The new Dell PowerEdge portfolio span blade, rack and tower servers form factors. The range includes the PowerEdge R730xd, R730, and R630 rack servers, the M630 blade server, and the T630 tower server.
Data throughput and storage density is enhanced. The R630 uses 1.8-inch SATA flash drives to provide up to 2.4x the input/output operations per second (IOPS) in the same amount of space as 2.5-inch SSDs. Support for smaller drives allows up to 24 SSDs to be packed into 1U chassis, for 19.2TB of storage. For a SQL database the enhancements should allow up to 10.5x faster online transaction processing.
The R730xd provides up to 100TB of storage in a 2U chassis, with Dell citing it making 50 percent larger mailboxes possible.
Dell's Fluid Cache for SAN and DAS allows servers to cache the most important data on Flash storage.
Dell’s updated systems management capabilities also allows administrators to monitor and manage datacentres using a hand held device.
Additional server management tasks are automated, such as storing, accessing, and deploying a server configuration profile or firmware update from a central repository.
Dell also has introduced direct-attached storage offerings developed for the new PowerEdge servers. The new Dell Storage MD1400 and MD1420 offer double the bandwidth and improved performance compared to the previous generation offerings, as well as self-encrypting-drives (SEDs), and data management between the server and storage enclosure.
The new Dell PowerEdge servers will begin shipping September 8.
A mainstream two socket (2S)/2U rack server – targeted at providing scale out storage demanded by today’s cloud service providers, Hadoop/Big Data users and co-location hosting - optionally offers in-box storage tiering.
A mainstream 2S/2U rack server aimed at supporting virtualised platforms, virtualization, web serving and high performance computing. The two GPU option also enables medical imaging.
A mainstream 2S/1U rack server – designed for high density datacenter scaling for database, and virtualisation environments, web serving and high performance computing.

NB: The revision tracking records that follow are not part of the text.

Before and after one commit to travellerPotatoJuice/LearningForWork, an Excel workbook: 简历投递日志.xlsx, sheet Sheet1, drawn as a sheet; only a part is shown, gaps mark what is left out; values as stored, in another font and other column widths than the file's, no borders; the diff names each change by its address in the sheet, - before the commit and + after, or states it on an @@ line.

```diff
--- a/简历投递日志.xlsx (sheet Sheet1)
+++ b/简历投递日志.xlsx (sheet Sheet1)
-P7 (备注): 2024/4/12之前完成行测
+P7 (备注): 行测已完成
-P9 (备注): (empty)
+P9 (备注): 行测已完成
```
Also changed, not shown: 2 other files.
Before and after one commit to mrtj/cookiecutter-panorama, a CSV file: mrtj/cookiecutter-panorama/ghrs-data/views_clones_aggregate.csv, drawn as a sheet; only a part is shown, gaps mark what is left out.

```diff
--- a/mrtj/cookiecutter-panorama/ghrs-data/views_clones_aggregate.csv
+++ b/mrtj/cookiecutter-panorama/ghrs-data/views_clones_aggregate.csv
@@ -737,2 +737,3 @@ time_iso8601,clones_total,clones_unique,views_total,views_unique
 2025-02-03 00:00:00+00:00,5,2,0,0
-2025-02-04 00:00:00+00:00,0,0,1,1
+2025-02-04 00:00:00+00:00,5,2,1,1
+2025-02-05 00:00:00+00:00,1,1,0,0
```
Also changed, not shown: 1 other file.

A mainstream 2S/5U rack-mount tower server – designed to deliver performance and scalability to mid-size offices, remote and branch offices and datacentres. Internal storage can support large databases and CRM systems, while and four GPUs enable desktop virtualisation and medical imaging.
A 2S blade server used with the 10U M1000e and VRTX shared infrastructure chassis. Suited to large data centers - hosting virtualisation, or running business intelligence applications and large databases. A building block for private clouds.